"Given that we live in an economy in which virtually everything in our homes has been designed and built hundreds or thousands of miles from where we live, where's the sense in singling out food for this particular kind of analysis?"
Brainiac rarely disappoints, and Christopher Shea throws some monkey wrenches into an annoying new dogma from the left side of the aisle: only eat local.
"This might be one area in which it makes sense to think like an economist (or at least like Columbia's Jagdish Bhagwati, whom I interviewed on the subject): If we were to raise taxes on gasoline (or petroleum, or carbon), that would discourage environmentally wasteful shipping throughout the economy. There would be no need to calculate how far the butterbean on your plate traveled to reach you..."

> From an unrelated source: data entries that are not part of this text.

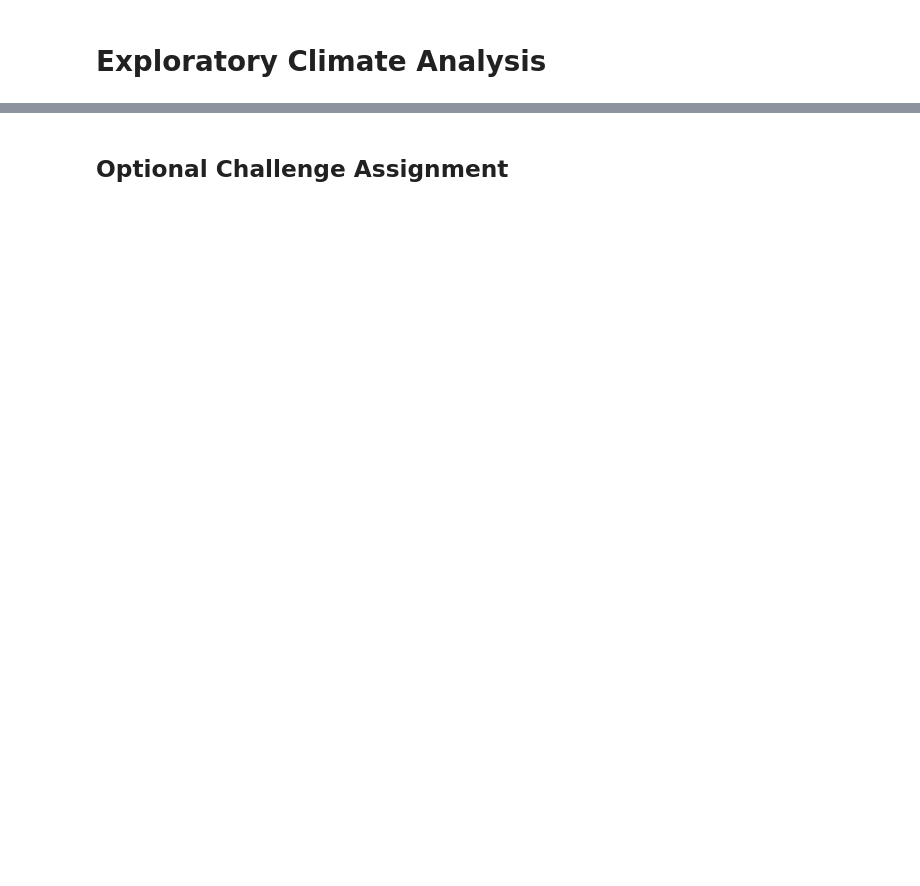
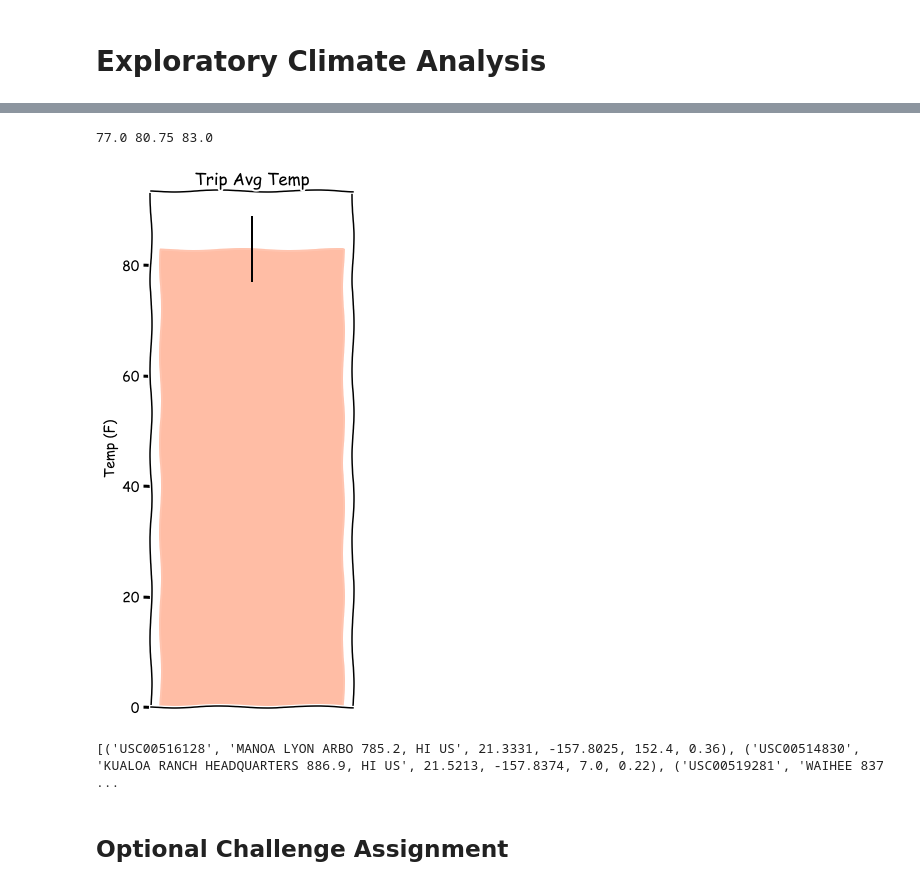
Before and after one commit to huntercash/SurfsUp, a Jupyter notebook: climate_starter.ipynb, the cells around one changed output, grey strips where cells are left out. Cells and saved outputs as stored; diff of their text form; code cells hidden in the pictures; blank space fills up the shorter version.

```diff
--- a/climate_starter.ipynb
+++ b/climate_starter.ipynb
@@ -84,14 +194,47 @@ print(calc_temps('2012-02-28', '2012-03-05'))
 # %%
 # Use your previous function `calc_temps` to calculate the tmin, tavg, and tmax
 # for your trip using the previous year's data for those same dates.
+
+year_start = dt.date(2018, 8, 5) - dt.timedelta(days=365)
+year_end = dt.date(2018, 8, 7) - dt.timedelta(days=365)
+
+tmin, tavg, tmax = calc_temps(year_start.strftime("%Y-%m-%d"), year_end.strftime("%Y-%m-%d"))[0]
+print(tmin, tavg, tmax)
+# %% [output]
+77.0 80.75 83.0
 # %%
 # Plot the results from your previous query as a bar chart.
 # Use "Trip Avg Temp" as your Title
 # Use the average temperature for the y value
 # Use the peak-to-peak (tmax-tmin) value as the y error bar (yerr)
+
+fig,ax = plt.subplots(figsize=plt.figaspect(2.))
+xpos = 1
+yerr = tmax-tmin
+
+bar = ax.bar(xpos, tmax, yerr=yerr, alpha=0.3, color='coral', align="center")
+ax.set(xticks=range(xpos), xticklabels="a", title="Trip Avg Temp", ylabel="Temp (F)")
+fig.tight_layout()
+plt.show()
+# %% [output]
+[figure, added]
 # %%
 # Calculate the total amount of rainfall per weather station for your trip dates using the previous year's matching dates.
 # Sort this in descending order by precipitation amount and list the station, name, latitude, longitude, and elevation
+start_date = '2017-08-01'
+end_date = '2017-08-07'
+
+sel = [Station.station, Station.name, Station.latitude,
+       Station.longitude, Station.elevation, func.sum(Measurement.prcp)]
+
+results = session.query(*sel).\
+    filter(Measurement.station == Station.station).\
+    filter(Measurement.date >= start_date).\
+    filter(Measurement.date <= end_date).\
+    group_by(Station.name).order_by(func.sum(Measurement.prcp).desc()).all()
+print(results)
+# %% [output]
+[('USC00516128', 'MANOA LYON ARBO 785.2, HI US', 21.3331, -157.8025, 152.4, 0.36), ('USC00514830', 'KUALOA RANCH HEADQUARTERS 886.9, HI US', 21.5213, -157.8374, 7.0, 0.22), ('USC00519281', 'WAIHEE 837 ...
 # %% [markdown]
 ## Optional Challenge Assignment
 # %%
```
Also changed, not shown: parts of 16 cells of this notebook.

Few people will make those calculations, and those who do will likely spend so much time on them that they'll overlook other nongreen aspects of their lives. Young people and ideologues underestimate the value of setting things up so that they go right automatically most of the time. (And as ideologies go, localism is not going to do the work for this generation that socialism did for our grandparents'. It's more of an attitude than a set of ideas.)